The DeadWax Project addresses these question by appropriating the same release by the band U2 as Negativland did. U2’s The Joshua Tree is the source of the song lampooned by Negativland, “I Still Haven’t Found What I’m Looking For”. But for the purpose of the DeadWax Project, there is no appropriation of the actual music found on this album.

Instead, the needle drops on The Joshua Tree (and several other albums by U2 including October, and Wide Awake In America) ONLY on the dead wax on the record-the spaces at the beginning of the record before the music begins, in between the songs, at the blank spot at the end (known as the runout) near the center label, and even on the center label itself.

The crackles, clicks, pops, flaws, warps and other audible sounds in these spaces has been amplified, manipulated, remixed, and repurposed to create sonic landscapes that ask the question, “Does U2 or its’ record label own these things in addition to the actual created content?”

If there is no copyright law broken by appropriating the SILENCES on this record that no microphone has listened to, at what point would lawsuit-friendly copyright infringement begin that is not ultimately considered fair use for parody, commentary, news reporting, etc.?

The DeadWax Project is an investigation of these concepts, questions, and sonic manipulations. Sound art, abstract photography, and video for this project forthcoming…

StudioLab Sound Art Series

Joe-Wallace-Turntabling-Rare-RecordsStudioLab has its roots in sound-one of the earliest versions of the art space itself was rooted in recording and sound installations.

StudioLab returns to its sound-based roots with a series of sound art projects that include appropriation of old vinyl records, found sound, field recording, and other manipulation of audio.

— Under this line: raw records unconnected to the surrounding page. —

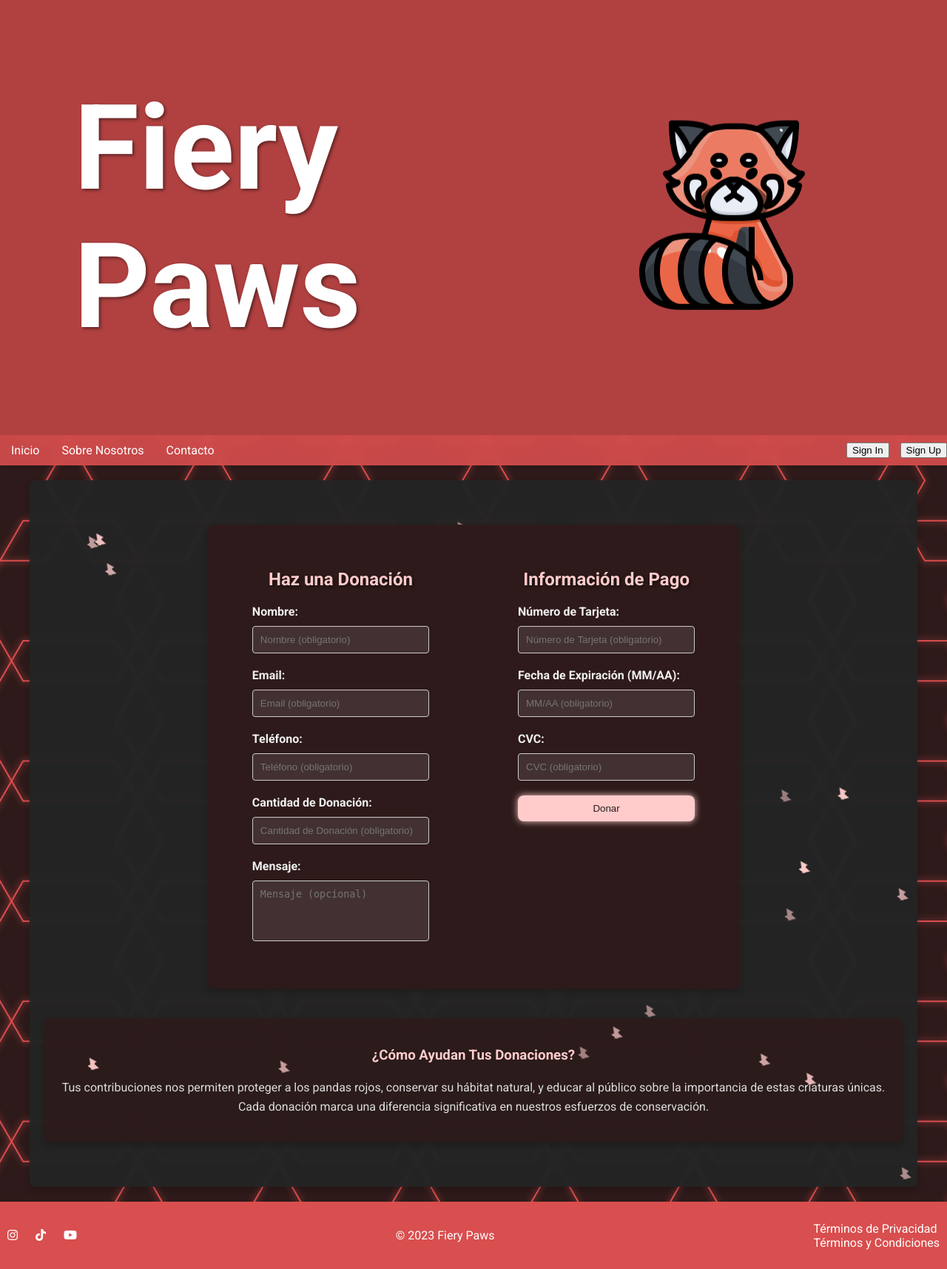
After one commit to Gallardo666/Fiery-Paws, a PHP site: page /donacion.php in a window 1280 px wide. The commit adds this page. Shown: the whole page at 74% size. Run offline with PHP 8.4, Linux system fonts and the light colour scheme.

Commit message:
Creacion donaciones

```diff
--- /dev/null
+++ b/donacion.php
@@ -0,0 +1,474 @@
+<!DOCTYPE html>
+<html lang="es">
+<head>
+    <meta charset="UTF-8">
+    <meta name="viewport" content="width=device-width, initial-scale=1.0">
+    <title>Fiery Paws - Donation</title>
+    <link rel="stylesheet" href="styles.css">
+    <link href="https://cdnjs.cloudflare.com/ajax/libs/font-awesome/6.0.0-beta3/css/all.min.css" rel="stylesheet">
+    <link rel="stylesheet" href="https://unpkg.com/swiper/swiper-bundle.min.css" />
+    <script src="https://unpkg.com/swiper/swiper-bundle.min.js"></script>
+    <style>
+        @import url('https://fonts.googleapis.com/css2?family=Roboto:wght@400;700&display=swap');
+        body, html {
+            font-family: 'Roboto', sans-serif;
+            scroll-behavior: smooth;
+            height: 100%;
+            margin: 0;
+            padding: 0;
+            display: flex;
+            flex-direction: column;
+            grid-template-rows: auto 1fr auto;
+            background: linear-gradient(135deg, #2e1a1a, #d94e4e);
+            color: #f0f0f0;
+            overflow-y: scroll; /* Ensure vertical scrolling */
+            scrollbar-width: thin; /* For Firefox */
+            scrollbar-color: #d94e4e #2e1a1a; /* For Firefox */
+        }
+        /* Custom scrollbar styles */
+        ::-webkit-scrollbar {
+                width: 12px;
+                height: 12px;
+            }
+            ::-webkit-scrollbar-track {
+                background: #2e1a1a;
+            }
+            ::-webkit-scrollbar-thumb {
+                background-color: #d94e4e;
+                border-radius: 4px;
+                border: 2px solid #2e1a1a;
+                box-shadow: inset 0 0 5px rgba(0, 0, 0, 0.2);
+            }
+            ::-webkit-scrollbar-thumb:hover {
+                background-color: #b33a3a;
+            }
+
+
+        .background {
+            position: fixed;
+            width: 100%;
+            height: 100%;
+            background: #2e1a1a;
+            z-index: 0;
+            overflow: hidden;
+        }
+        svg {
+            width: 100%;
+            height: 100%;
+        }
+        .hexagon {
+            fill: none;
+            stroke: #d94e4e;
+            stroke-width: 2;
+            transition: transform 0.5s ease-out;
+            transform-origin: center;
+            filter: drop-shadow(0 0 5px #d94e4e);
+        }
+        header {
+            background-color: rgb(177, 65, 65);
+            box-shadow: 0 2px 4px rgba(0, 0, 0, 0.1);
+            color: white;
+            width: 100%;
+            height: 100vh;
+            display: flex;
+            justify-content: space-between;
+            align-items: center;
+            padding: 0 40px;
+            text-align: left;
+            position: relative;
+            z-index: 2;
+            box-sizing: border-box;
+            animation: fadeIn 1s ease-out;
+        }
+        header h1 {
+            font-size: 10rem;
+            margin-left: 5%;
+            text-shadow: 2px 2px 4px rgba(0, 0, 0, 0.5);
+        }
+        header img {
+            width: 16rem;
+            height: 16rem;
+            margin-right: 10%;
+            animation: float 3s ease-in-out infinite;
+        }
+        nav {
+            background-color: rgba(217, 78, 78, 0.9);
+            box-shadow: 0 2px 4px rgba(0, 0, 0, 0.1);
+            position: sticky;
+            top: 0;
+            z-index: 2;
+            width: 100%;
+            backdrop-filter: blur(10px);
+        }
+        nav ul {
+            list-style-type: none;
+            padding: 10px 0;
+            margin: 0;
+            display: flex;
+            justify-content: center;
+            align-items: center;
+        }
+        nav ul li {
+            margin: 0 15px;
+        }
+        nav ul li a, nav ul li button {
+            color: white;
+            text-decoration: none;
+            background: none;
+            border: none;
+            cursor: pointer;
+            font-size: 16px;
+            transition: color 0.3s ease, transform 0.3s ease;
+        }
+        nav ul li a:hover, nav ul li button:hover {
+            color: #ffcccb;
+            transform: scale(1.1);
+        }
+        .auth-buttons {
+            display: flex;
+            gap: 15px;
+            margin-left: auto;
+        }
+        main {
+            flex: 1;
+            display: flex;
+            flex-direction: column;
+            justify-content: center;
+            align-items: center;
+            padding: 60px 20px;
+            background-color: rgba(37, 37, 37, 0.973);
+            color: #dcdcdc;
+            box-sizing: border-box;
+            box-shadow: 0 4px 8px rgba(0, 0, 0, 0.2);
+            border-radius: 8px;
+            z-index: 1;
+            position: relative;
+            max-width: 1200px;
+            margin: 20px auto ;
+            animation: slideIn 1s ease-out;
+            overflow: visible; /* Allow content to overflow */
+        }
+        .donation-form {
+            background-color: #2e1a1a;
+            padding: 40px 60px;
+            border-radius: 8px;
+            box-shadow: 0 4px 8px rgba(0, 0, 0, 0.2);
+            color: #f0f0f0;
+            max-width: 800px;
+            margin: 0 auto;
+            position: relative;
+            display: flex;
+            justify-content: space-between;
+            gap: 120px;
+        }
+        .form-section {
+            flex: 1;
+        }
+        .donation-form h2 {
+            color: #ffcccb;
+            text-align: center;
+            margin-bottom: 20px;
+            text-shadow: 2px 2px 4px rgba(0, 0, 0, 0.5);
+        }
+        .donation-form label {
+            display: block;
+            margin-bottom: 10px;
+            font-weight: bold;
+        }
+        .donation-form input, .donation-form textarea {
+            width: 100%;
+            padding: 10px;
+            margin-bottom: 20px;
+            border-radius: 4px;
+            border: 1px solid #ccc;
+            box-sizing: border-box;
+            background-color: rgba(255, 255, 255, 0.1);
+            color: #f0f0f0;
+        }
+        .donation-form input[type="number"]::-webkit-outer-spin-button,
+        .donation-form input[type="number"]::-webkit-inner-spin-button {
+            -webkit-appearance: none;
+            margin: 0;
+        }
+
+        .donation-form textarea {
+            resize: none;
+            overflow-y: auto;
+        }
+        .donation-form button {
+            background-color: #ffcccb;
+            color: #2e1a1a;
+            padding: 10px 20px;
+            border-radius: 8px;
+            border: none;
+            cursor: pointer;
+            transition: background-color 0.3s ease, box-shadow 0.3s ease;
+            width: 100%;
+            box-shadow: 0 0 10px #ffcccb;
+        }
+        .donation-form button:hover {
+            background-color: transparent;
+            color: #ffcccb;
+            box-shadow: 0 0 20px #ffcccb;
+        }
+        .impact-section {
+            margin-top: 40px;
+            text-align: center;
+            padding: 20px;
+            background-color: rgba(46, 26, 26, 0.8);
+            border-radius: 8px;
+            box-shadow: 0 4px 8px rgba(0, 0, 0, 0.2);
+        }
+        .impact-section h3 {
+            color: #ffcccb;
+            margin-bottom: 20px;
+        }
+        .impact-section p {
+            line-height: 1.6;
+        }
+        footer {
+            background-color: #d94e4e;
+            color: white;
+            padding: 20px 0;
+            position: relative;
+            z-index: 2;
+            box-sizing: border-box;
+            flex-shrink: 0;
+            display: flex;
+            justify-content: space-between;
+            align-items: center;
+        }
+        .footer-content {
+            display: flex;
+            justify-content: space-between;
+            width: 100%;
+            align-items: center;
+        }
+        .footer-links a, .social-media a {
+            color: white;
+            text-decoration: none;
+            margin: 0 10px;
+            transition: color 0.3s ease;
+        }
+        .footer-links a:hover, .social-media a:hover {
+            color: #fab9b8;
+        }
+        .stars {
+            position: absolute;
+            top: 0;
+            left: 0;
+            width: 100%;
+            height: 100%;
+            pointer-events: none;
+            overflow: hidden;
+        }
+        .star {
+            position: absolute;
+            width: 0;
+            height: 0;
+            border-left: 5px solid transparent;
+            border-right: 5px solid transparent;
+            border-bottom: 10px solid #ffcccb;
+            transform-origin: bottom center;
+            transform: rotate(35deg);
+            animation: moveStar 15s linear infinite, twinkle 3s ease-in-out infinite;
+        }
+        .star:before {
+            content: '';
+            position: absolute;
+            top: -7px;
+            left: -5px;
+            width: 0;
+            height: 0;
+            border-left: 5px solid transparent;
+            border-right: 5px solid transparent;
+            border-bottom: 10px solid #ffcccb;
+            transform-origin: bottom center;
+            transform: rotate(-70deg);
+        }
+        .star:after {
+            content: '';
+            position: absolute;
+            top: -3px;
+            left: -5px;
+            width: 0;
+            height: 0;
+            border-left: 5px solid transparent;
+            border-right: 5px solid transparent;
+            border-bottom: 10px solid #ffcccb;
+            transform-origin: bottom center;
+            transform: rotate(70deg);
+        }
+        @keyframes fadeIn {
+            from { opacity: 0; }
+            to { opacity: 1; }
+        }
+        @keyframes slideIn {
+            from { transform: translateY(20px); opacity: 0; }
+            to { transform: translateY(0); opacity: 1; }
+        }
+        @keyframes float {
+            0%, 100% { transform: translateY(0); }
+            50% { transform: translateY(-10px); }
+        }
+        @keyframes moveStar {
+            0% { transform: translate(0, 0) rotate(35deg); opacity: 0; }
+            10% { opacity: 1; }
+            90% { opacity: 1; }
+            100% { transform: translate(200px, 200px) rotate(35deg); opacity: 0; }
+        }
+        @keyframes twinkle {
+            0%, 100% { opacity: 0.5; }
+            50% { opacity: 1; }
+        }
+    </style>
+</head>
+<body>
+    <div class="background">
+        <svg id="grid"></svg>
+    </div>
+    <header>
+        <h1>Fiery Paws</h1>
+        <img src="Images/Logos/red-panda.png" alt="Logo">
+    </header>
+    <nav>
+        <ul>
+            <li><a href="index.php">Inicio</a></li>
+            <li><a href="#about">Sobre Nosotros</a></li>
+            <li><a href="#contact">Contacto</a></li>
+            <div class="auth-buttons">
+                <button id="openLoginModal">Sign In</button>
+                <button id="openRegisterModal">Sign Up</button>
+            </div>
+        </ul>
+    </nav>
+    <main>
+        <div class="stars" id="stars"></div>
+        <div class="donation-form">
+            <div class="form-section">
+                <h2>Haz una Donación</h2>
+                <form action="process_donation.php" method="POST">
+                    <label for="donor-name">Nombre:</label>
+                    <input type="text" id="donor-name" name="donor_name" placeholder="Nombre (obligatorio)" required>
+
+                    <label for="donor-email">Email:</label>
+                    <input type="email" id="donor-email" name="donor_email" placeholder="Email (obligatorio)" required>
+
+                    <label for="donor-phone">Teléfono:</label>
+                    <input type="tel" id="donor-phone" name="donor_phone" placeholder="Teléfono (obligatorio)" required>
+
+                    <label for="donation-amount">Cantidad de Donación:</label>
+                    <input type="number" id="donation-amount" name="donation_amount" placeholder="Cantidad de Donación (obligatorio)" required>
+
+                    <label for="donation-message">Mensaje:</label>
+                    <textarea id="donation-message" name="donation_message" rows="4" placeholder="Mensaje (opcional)"></textarea>
+                </form>
+            </div>
+            <div class="form-section">
+                <h2>Información de Pago</h2>
+                <form action="process_donation.php" method="POST">
+                    <label for="card-number">Número de Tarjeta:</label>
+                    <input type="text" id="card-number" name="card_number" placeholder="Número de Tarjeta (obligatorio)" required>
+
+                    <label for="card-expiry">Fecha de Expiración (MM/AA):</label>
+                    <input type="text" id="card-expiry" name="card_expiry" placeholder="MM/AA (obligatorio)" required>
+
+                    <label for="card-cvc">CVC:</label>
+                    <input type="text" id="card-cvc" name="card_cvc" placeholder="CVC (obligatorio)" required>
+
+                    <button type="submit">Donar</button>
+                </form>
+            </div>
+        </div>
+        <div class="impact-section">
+            <h3>¿Cómo Ayudan Tus Donaciones?</h3>
+            <p>Tus contribuciones nos permiten proteger a los pandas rojos, conservar su hábitat natural, y educar al público sobre la importancia de estas criaturas únicas. Cada donación marca una diferencia significativa en nuestros esfuerzos de conservación.</p>
+        </div>
+    </main>
+    <footer>
+        <div class="footer-content">
+            <div class="footer-left">
+                <div class="social-media">
+                    <a href="https://www.instagram.com" target="_blank"><i class="fab fa-instagram"></i></a>
+                    <a href="https://www.tiktok.com" target="_blank"><i class="fab fa-tiktok"></i></a>
+                    <a href="https://www.youtube.com" target="_blank"><i class="fab fa-youtube"></i></a>
+                </div>
+            </div>
+            <div class="footer-center">
+                <p>&copy; 2023 Fiery Paws</p>
+            </div>
+            <div class="footer-right">
+                <div class="footer-links">
+                    <a href="privacy.html">Términos de Privacidad</a><br>
+                    <a href="terms.html">Términos y Condiciones</a>
+                </div>
+            </div>
+        </div>
+    </footer>
+    <script>
+        window.addEventListener('load', () => {
+            const starsContainer = document.getElementById('stars');
+            const starCount = 30; // Number of stars
+
+            for (let i = 0; i < starCount; i++) {
+                const star = document.createElement('div');
+                star.className = 'star';
+                star.style.left = `${Math.random() * 100}%`;
+                star.style.top = `${Math.random() * 100}%`;
+                star.style.animationDuration = `${Math.random() * 15 + 10}s`;
+                star.style.animationDelay = `${Math.random() * 5}s`;
+                starsContainer.appendChild(star);
+            }
+
+            createGrid();
+        });
+
+        const svg = document.getElementById('grid');
+        const width = window.innerWidth;
+        const height = window.innerHeight;
+        const size = 125;
+
+        function createGrid() {
+            const hexHeight = Math.sqrt(3) * size;
+            for (let y = 0; y < height + hexHeight; y += hexHeight * 0.75) {
+                for (let x = 0; x < width + size; x += size * 1.5) {
+                    const offsetX = (y / (hexHeight * 0.75)) % 2 === 0 ? 0 : size * 0.75;
+                    const points = createHexagonPoints(x + offsetX, y, size);
+                    const hexagon = document.createElementNS('http://www.w3.org/2000/svg', 'polygon');
+                    hexagon.setAttribute('class', 'hexagon');
+                    hexagon.setAttribute('points', points);
+                    svg.appendChild(hexagon);
+                }
+            }
+        }
+
+        function createHexagonPoints(cx, cy, size) {
+            const angle = Math.PI / 3;
+            let points = '';
+            for (let i = 0; i < 6; i++) {
+                const x = cx + size * Math.cos(angle * i);
+                const y = cy + size * Math.sin(angle * i);
+                points += `${x},${y} `;
+            }
+            return points.trim();
+        }
+
+        // Add mousemove event to animate hexagons
+        document.addEventListener('mousemove', (e) => {
+            const { clientX, clientY } = e;
+            document.querySelectorAll('.hexagon').forEach(hexagon => {
+                const points = hexagon.getAttribute('points').split(' ')[0].split(',');
+                const hx = parseFloat(points[0]);
+                const hy = parseFloat(points[1]);
+                const dx = clientX - hx;
+                const dy = clientY - hy;
+                const dist = Math.sqrt(dx * dx + dy * dy);
+                const scale = Math.max(1, 1.2 - dist / 500);
+                const translateX = -dx / dist * 5;
+                const translateY = -dy / dist * 5;
+                hexagon.style.transform = `scale(${scale}) translate(${translateX}px, ${translateY}px)`;
+            });
+        });
+    </script>
+</body>
+</html>
```
Also changed, not shown: index.php (+23 -3 lines), Apartado.html (deleted).
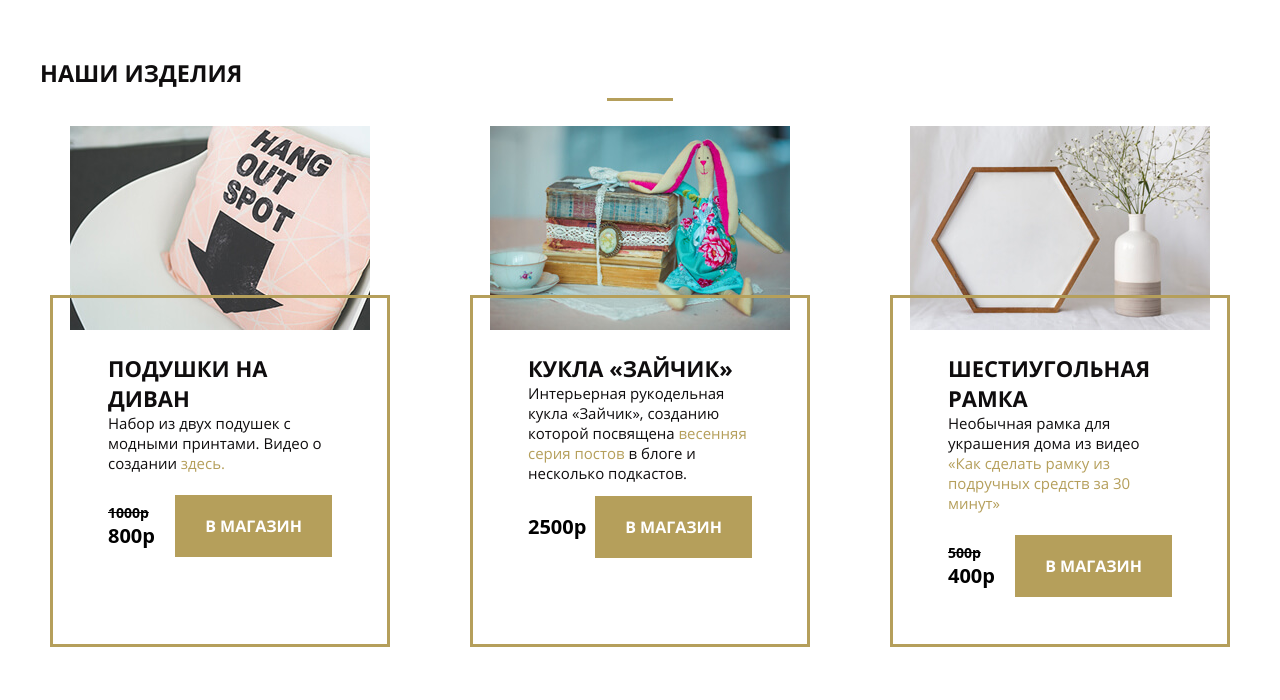
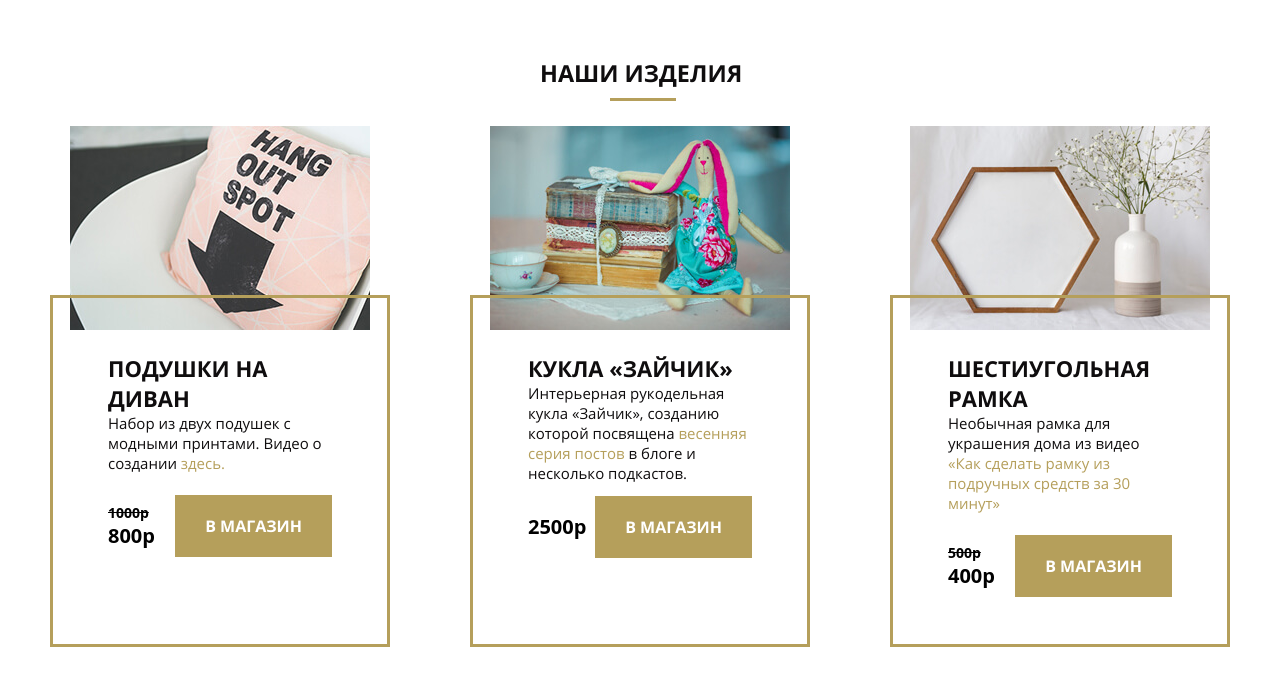
Before and after one commit to Jjeffreyy/mq-diplom, a plain HTML site: page index.html in a window 1280 px wide. Shown: the part 2691-3391 px from the top of the page. Drawn offline with Linux system fonts and the light colour scheme; files whose address does not match are found by name.

Commit message:
Исправил

```diff
--- a/css/style.css
+++ b/css/style.css
@@ -630,6 +630,8 @@ sup {
 
 
 .our-products {
+   display: block;
+   margin-left: 25em;
    margin-bottom: 25px;
    font-size: 20px;
    font-family: "OpenSans";
@@ -643,7 +645,7 @@ sup {
    content: '';
    display: block;
    width: 66px;
-   margin: 9px auto 0 auto;
+   margin: 9px 0 0 70px;
    border-bottom: 3px solid rgb(181, 159, 91);
 
 }
```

The first of these projects is in progress, and we’ll provide samples soon…as well as an artist statement for this series and some other musings.

The StudioLab philosophy with sound art includes the idea that sound artists have an added challenge when it comes to their work-sound is all around us every day, and it can be difficult to create art that feels different and new, removed from the soundscapes that surround us all day, every day.

One notion being studied and investigated in this work includes the following idea: as a painter I have enjoyed the luxury of making work that is easier to show as a unique object. People don’t encounter paintings all day, every day. Is it harder to entice an audience using raw materials that we experience from the moment we wake to the moment we fall asleep?

More details are coming.

Artwork, sound design, and video